Under increased pressure for supply chain transparency, suppliers are making different choices in terms of publicly disclosing their environmental, social, and governance (ESG) practices and performance.
Assistant Professor Jury Gualandris examined this effect through an extensive mapping of global supply chains, in research presented in November at the Institute for Operations Research and the Management Sciences Annual Conference. The analysis identifies ESG disclosure patterns across 189 supply chains, involving 3,114 suppliers and 20,504 supply relationships.

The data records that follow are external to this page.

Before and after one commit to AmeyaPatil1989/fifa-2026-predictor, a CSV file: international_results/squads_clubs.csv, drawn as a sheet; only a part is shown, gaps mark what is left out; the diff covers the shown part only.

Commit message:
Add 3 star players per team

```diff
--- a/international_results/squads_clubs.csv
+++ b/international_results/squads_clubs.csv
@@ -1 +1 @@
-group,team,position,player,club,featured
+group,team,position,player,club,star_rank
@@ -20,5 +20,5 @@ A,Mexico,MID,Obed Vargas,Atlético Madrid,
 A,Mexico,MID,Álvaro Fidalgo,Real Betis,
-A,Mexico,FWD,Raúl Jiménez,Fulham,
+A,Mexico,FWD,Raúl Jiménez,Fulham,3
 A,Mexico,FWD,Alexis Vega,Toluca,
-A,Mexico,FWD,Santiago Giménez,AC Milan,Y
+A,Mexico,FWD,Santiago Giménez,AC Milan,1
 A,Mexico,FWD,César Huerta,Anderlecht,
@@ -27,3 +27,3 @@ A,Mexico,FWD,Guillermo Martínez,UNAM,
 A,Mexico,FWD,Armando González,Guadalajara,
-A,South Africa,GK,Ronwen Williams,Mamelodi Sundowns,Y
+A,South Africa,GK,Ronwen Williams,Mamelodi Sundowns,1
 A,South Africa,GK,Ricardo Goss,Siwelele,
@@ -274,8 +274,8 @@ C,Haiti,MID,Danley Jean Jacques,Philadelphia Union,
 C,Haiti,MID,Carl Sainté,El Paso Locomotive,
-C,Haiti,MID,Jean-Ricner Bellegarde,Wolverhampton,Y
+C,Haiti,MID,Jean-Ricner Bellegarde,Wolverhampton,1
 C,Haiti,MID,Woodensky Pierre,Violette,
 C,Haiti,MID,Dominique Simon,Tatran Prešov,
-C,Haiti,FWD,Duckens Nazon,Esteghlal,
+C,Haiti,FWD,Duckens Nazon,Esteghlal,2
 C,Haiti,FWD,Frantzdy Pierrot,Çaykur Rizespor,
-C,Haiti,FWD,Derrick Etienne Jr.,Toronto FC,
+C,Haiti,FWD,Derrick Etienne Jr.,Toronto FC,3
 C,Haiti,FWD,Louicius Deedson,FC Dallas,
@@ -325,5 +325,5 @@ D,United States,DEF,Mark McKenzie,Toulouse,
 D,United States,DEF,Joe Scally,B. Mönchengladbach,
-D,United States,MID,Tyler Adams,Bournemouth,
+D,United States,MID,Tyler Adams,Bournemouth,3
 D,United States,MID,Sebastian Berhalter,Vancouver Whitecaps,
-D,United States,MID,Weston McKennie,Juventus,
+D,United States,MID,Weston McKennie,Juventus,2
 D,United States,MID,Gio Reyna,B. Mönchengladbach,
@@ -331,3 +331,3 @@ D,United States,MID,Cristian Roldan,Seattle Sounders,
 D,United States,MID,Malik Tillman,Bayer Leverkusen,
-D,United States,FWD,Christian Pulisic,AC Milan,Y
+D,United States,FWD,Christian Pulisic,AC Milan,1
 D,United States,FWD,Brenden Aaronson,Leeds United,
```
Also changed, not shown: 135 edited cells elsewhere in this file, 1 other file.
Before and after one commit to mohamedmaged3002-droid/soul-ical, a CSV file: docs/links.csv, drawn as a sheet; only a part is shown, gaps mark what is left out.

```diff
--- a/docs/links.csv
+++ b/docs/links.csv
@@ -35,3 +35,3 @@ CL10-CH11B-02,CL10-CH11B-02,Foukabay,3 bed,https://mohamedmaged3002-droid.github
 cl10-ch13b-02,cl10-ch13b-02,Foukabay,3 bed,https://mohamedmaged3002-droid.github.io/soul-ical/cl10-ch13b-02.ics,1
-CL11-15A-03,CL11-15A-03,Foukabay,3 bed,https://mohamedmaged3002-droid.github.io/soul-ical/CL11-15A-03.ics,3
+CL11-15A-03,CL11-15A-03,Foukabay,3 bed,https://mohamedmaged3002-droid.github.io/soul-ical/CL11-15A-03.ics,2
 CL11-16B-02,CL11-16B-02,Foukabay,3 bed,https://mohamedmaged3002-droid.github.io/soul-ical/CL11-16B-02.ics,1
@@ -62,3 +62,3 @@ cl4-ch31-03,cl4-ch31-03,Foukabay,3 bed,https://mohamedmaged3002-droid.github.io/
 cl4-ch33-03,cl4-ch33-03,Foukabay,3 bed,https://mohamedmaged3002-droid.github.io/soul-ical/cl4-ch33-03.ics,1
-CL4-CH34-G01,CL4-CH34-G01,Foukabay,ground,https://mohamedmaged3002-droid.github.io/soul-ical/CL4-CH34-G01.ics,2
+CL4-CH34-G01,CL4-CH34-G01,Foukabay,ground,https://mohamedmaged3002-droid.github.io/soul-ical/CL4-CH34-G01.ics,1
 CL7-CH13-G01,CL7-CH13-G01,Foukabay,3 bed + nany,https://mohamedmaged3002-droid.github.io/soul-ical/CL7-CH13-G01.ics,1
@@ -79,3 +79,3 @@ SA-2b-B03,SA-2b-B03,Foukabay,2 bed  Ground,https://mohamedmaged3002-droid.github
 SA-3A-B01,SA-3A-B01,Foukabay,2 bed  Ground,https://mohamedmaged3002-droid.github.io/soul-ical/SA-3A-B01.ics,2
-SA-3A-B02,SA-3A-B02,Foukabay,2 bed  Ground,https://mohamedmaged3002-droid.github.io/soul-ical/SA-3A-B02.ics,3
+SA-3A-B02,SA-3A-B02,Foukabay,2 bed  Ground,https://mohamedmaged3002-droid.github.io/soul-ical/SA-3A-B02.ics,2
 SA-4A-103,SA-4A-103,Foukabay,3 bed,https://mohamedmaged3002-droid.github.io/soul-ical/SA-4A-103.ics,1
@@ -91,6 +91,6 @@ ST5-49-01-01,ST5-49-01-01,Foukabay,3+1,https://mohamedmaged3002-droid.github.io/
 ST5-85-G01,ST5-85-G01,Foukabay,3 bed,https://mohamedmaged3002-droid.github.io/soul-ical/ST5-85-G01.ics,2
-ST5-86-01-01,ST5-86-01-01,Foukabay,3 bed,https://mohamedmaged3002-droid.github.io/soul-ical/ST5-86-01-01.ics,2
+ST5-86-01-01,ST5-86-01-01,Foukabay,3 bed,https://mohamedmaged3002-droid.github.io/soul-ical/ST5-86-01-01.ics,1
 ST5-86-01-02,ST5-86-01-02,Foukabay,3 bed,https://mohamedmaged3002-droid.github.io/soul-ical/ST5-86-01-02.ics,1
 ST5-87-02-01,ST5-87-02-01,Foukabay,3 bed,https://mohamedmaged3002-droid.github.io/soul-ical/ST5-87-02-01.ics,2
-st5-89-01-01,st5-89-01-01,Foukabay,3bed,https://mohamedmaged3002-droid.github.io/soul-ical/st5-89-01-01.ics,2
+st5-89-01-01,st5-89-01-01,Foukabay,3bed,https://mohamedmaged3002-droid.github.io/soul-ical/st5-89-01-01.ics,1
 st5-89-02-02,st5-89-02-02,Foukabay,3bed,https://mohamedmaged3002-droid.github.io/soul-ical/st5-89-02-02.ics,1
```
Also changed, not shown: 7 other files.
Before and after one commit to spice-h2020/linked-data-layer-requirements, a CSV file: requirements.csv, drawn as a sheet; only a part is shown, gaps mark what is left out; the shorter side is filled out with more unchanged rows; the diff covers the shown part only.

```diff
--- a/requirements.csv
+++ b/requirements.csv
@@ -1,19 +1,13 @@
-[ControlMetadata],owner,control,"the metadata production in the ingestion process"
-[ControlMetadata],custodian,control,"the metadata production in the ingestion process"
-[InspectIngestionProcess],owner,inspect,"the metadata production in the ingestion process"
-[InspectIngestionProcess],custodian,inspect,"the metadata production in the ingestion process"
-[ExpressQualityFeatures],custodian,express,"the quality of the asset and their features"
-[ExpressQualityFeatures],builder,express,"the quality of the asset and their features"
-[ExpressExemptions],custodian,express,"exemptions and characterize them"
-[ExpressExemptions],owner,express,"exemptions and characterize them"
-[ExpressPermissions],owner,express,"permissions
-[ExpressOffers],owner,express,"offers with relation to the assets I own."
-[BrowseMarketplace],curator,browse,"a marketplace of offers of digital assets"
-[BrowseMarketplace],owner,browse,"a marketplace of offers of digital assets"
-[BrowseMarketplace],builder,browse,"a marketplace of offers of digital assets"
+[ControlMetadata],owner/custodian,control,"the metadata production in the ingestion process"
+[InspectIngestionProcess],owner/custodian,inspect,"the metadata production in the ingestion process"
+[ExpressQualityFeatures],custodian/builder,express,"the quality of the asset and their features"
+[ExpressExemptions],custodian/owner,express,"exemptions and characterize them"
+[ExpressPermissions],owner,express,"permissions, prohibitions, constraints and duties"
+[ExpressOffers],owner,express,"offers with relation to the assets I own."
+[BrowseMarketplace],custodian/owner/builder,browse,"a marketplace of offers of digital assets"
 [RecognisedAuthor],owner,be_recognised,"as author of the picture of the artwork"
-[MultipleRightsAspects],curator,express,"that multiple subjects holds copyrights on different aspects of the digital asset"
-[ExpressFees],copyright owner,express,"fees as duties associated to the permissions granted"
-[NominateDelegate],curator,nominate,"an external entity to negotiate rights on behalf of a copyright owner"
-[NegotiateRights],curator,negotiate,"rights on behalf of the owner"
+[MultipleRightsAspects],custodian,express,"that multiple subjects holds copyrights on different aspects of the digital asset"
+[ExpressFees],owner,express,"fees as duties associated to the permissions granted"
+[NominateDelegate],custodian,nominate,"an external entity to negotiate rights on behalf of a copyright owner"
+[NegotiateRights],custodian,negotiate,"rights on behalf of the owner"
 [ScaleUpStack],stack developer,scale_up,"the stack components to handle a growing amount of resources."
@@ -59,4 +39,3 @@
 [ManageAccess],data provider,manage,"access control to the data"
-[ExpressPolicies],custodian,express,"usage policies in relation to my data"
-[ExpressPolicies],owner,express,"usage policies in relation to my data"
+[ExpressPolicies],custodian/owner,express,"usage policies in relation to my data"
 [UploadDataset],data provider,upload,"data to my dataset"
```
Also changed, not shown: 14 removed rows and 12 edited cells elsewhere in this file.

Gualandris and his co-authors, Annachira Longoni (ESADE Business School) and Davide Luzzini (EADA Business School), found that when suppliers in the chain operate in close clusters (for example, in the electronics industries), they experience competitive tensions that limit ESG disclosure. Co-opetition’ within and between clusters increases the threats of competence spill-overs and competitors’ imitation, limiting suppliers’ willingness to share with the public relevant information about ESG practices and performance. Similarly, it is more difficult to develop shared norms and expectations around ESG disclosure in supply chains that comprise firms from different industrial sectors. Insights from his analysis reveal how to structure and regulate complex multi-tier supply chains to support transparency.